Recent advances in seasonal to interannual hydroclimate predictions provide an opportunity for developing a proactive approach towards water management.  These advances include the wider availability of weather-to-climate scale ensemble predictions, new techniques for downscaling and forecast calibration, the advent of hindcasting within major forecast production centers such as NCEP and ECMWF, and the steady improvement of hydrologic and other land surface models, greater exploitation of remote sensing datasets to constrain hydrologic simulation, and movement toward the use of high performance computing and cyber-infrastructure for earth science applications.  It is therefore an opportune time for hydroclimate forecasting experts and water managers to come together for a Chapman conference focusing on various topics relevant to both communities.  The primary objective is to convene climate scientists, hydrologists, forecasting agencies, water utilities, reservoir operators and water management agencies together for understanding the challenges and opportunities in developing hydroclimate forecasts that are relevant to water resources management.
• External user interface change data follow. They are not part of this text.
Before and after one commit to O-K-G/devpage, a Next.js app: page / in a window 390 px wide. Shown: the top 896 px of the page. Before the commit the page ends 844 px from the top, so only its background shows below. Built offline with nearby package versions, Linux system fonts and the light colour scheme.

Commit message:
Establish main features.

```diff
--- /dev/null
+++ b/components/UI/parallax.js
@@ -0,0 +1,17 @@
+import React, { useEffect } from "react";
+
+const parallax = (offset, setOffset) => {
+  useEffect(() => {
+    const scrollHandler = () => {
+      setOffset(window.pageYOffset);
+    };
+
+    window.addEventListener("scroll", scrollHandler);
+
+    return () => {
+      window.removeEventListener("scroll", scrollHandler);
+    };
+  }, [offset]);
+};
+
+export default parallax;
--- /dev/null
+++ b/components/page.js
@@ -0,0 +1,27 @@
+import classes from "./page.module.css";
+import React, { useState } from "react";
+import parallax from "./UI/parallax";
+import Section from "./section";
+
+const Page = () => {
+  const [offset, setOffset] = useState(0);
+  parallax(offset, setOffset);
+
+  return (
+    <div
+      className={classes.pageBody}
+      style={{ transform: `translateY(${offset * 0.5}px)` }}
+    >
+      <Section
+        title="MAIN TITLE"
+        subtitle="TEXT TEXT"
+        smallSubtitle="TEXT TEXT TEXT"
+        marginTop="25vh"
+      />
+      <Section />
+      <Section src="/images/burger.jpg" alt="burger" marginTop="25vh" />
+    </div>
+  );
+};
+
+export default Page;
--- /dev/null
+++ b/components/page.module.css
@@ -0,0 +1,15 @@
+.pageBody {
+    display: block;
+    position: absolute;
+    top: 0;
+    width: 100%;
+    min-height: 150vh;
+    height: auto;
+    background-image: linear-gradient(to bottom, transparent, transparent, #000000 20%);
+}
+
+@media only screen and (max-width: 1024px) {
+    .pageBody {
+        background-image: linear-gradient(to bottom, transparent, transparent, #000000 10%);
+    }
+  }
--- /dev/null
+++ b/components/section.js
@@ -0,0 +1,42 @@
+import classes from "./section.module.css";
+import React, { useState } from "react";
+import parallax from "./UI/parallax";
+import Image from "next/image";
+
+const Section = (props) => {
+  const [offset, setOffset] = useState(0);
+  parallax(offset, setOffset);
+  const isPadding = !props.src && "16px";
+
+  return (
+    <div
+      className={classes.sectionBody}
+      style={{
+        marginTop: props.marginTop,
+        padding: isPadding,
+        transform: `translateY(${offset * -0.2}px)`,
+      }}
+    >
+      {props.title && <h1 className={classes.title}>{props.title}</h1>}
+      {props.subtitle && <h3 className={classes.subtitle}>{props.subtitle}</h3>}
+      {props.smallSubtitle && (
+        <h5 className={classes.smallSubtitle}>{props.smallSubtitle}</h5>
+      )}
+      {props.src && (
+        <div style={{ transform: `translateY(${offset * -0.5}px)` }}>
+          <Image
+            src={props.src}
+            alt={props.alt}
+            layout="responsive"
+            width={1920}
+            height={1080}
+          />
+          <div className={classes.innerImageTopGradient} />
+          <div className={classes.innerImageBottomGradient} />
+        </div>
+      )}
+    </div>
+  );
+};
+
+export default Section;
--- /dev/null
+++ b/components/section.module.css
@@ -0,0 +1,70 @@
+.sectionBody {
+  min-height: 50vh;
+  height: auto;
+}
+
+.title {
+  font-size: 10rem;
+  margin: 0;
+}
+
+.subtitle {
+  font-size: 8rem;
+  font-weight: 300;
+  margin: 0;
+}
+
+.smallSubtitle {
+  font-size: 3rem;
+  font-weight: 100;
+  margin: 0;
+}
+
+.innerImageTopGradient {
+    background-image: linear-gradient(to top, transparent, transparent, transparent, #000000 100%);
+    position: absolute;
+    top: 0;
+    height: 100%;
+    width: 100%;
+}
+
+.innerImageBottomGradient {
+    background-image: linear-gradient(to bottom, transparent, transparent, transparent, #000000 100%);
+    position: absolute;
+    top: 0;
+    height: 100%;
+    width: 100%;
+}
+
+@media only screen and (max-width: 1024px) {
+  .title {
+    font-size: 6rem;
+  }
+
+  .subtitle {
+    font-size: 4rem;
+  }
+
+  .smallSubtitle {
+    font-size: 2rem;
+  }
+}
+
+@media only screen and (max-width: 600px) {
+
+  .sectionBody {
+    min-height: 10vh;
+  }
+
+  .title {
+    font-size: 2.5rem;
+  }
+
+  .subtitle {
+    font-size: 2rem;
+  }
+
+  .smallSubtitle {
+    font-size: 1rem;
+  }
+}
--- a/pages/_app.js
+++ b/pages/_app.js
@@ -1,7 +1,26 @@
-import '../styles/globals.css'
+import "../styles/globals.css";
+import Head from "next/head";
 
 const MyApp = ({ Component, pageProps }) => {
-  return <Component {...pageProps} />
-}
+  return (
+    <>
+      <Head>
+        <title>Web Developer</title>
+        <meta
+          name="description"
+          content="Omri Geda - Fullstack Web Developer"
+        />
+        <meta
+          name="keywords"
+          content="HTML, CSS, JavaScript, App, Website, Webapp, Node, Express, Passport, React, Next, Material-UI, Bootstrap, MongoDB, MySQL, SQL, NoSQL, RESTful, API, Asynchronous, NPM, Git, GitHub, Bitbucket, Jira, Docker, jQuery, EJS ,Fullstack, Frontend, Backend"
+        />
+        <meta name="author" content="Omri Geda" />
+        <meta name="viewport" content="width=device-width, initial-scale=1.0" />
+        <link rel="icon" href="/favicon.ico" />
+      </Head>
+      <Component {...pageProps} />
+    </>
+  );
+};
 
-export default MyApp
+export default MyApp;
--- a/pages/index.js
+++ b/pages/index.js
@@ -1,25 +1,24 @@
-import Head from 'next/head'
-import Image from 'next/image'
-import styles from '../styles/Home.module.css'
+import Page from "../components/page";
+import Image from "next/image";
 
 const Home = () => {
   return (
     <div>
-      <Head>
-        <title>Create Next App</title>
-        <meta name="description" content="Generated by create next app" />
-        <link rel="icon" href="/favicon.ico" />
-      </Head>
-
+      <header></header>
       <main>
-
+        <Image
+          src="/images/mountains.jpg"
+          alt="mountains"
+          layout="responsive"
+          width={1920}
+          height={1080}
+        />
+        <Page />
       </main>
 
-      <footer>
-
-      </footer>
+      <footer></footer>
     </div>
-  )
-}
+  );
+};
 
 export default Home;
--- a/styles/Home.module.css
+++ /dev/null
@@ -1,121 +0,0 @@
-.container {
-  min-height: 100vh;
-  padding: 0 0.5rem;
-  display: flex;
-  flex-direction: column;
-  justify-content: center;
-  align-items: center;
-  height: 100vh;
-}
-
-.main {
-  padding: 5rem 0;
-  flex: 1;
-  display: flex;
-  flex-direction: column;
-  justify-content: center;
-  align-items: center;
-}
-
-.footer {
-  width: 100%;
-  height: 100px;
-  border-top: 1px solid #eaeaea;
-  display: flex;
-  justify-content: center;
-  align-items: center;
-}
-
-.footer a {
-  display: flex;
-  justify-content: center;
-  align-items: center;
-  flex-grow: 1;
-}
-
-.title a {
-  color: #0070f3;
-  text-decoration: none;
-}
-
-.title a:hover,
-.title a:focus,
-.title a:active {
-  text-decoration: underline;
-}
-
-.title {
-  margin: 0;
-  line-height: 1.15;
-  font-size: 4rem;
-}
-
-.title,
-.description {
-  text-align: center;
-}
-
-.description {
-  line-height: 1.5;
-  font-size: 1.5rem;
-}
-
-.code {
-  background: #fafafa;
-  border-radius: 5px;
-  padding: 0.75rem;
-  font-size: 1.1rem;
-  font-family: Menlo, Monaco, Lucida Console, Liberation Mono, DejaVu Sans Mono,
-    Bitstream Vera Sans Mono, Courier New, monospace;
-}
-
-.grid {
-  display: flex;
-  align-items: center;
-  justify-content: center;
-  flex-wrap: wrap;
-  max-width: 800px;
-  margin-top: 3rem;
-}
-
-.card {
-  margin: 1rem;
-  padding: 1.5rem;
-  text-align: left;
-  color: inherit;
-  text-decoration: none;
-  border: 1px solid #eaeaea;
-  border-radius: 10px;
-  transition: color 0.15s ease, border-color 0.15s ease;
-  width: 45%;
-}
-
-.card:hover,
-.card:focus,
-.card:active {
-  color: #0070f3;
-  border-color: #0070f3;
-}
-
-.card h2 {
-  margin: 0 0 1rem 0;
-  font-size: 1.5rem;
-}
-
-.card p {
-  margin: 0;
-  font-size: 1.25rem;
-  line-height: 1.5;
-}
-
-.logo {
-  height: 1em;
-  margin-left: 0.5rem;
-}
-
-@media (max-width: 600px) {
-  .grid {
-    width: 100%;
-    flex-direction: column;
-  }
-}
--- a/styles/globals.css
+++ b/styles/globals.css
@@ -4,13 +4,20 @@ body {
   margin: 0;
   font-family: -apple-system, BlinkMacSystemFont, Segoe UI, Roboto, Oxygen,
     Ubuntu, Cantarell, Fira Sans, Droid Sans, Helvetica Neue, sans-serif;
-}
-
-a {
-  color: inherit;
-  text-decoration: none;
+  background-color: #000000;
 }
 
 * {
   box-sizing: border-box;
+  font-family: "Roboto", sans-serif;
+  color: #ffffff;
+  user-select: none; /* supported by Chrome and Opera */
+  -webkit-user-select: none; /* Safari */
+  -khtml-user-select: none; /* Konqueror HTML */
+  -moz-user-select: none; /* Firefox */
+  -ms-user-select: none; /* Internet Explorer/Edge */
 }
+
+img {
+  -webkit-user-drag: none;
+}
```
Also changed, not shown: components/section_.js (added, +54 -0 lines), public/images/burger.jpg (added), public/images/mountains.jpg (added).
Over four days, the participants will focus on various issues related to hydroclimate forecasts and water management by addressing the following science questions:

1.   What are the key sources of uncertainties that challenge development of skillful hydroclimate forecasts at daily, seasonal and interannual time scales?

2.   How best do we reduce the uncertainty and improve reliability in downscaling large-scale climate information for developing regional hydroclimate forecasts?

3.   What are the key challenges in using probabilistic streamflow information in operational water resource management models and decision tools?

4.   What are the limitations in applying streamflow forecasts for real-time applications?

5.         How can we bridge the gaps between forecast producers (agencies, research institutions) and forecast consumers (water resource managers, operational agencies) for improving forecast applications in water management?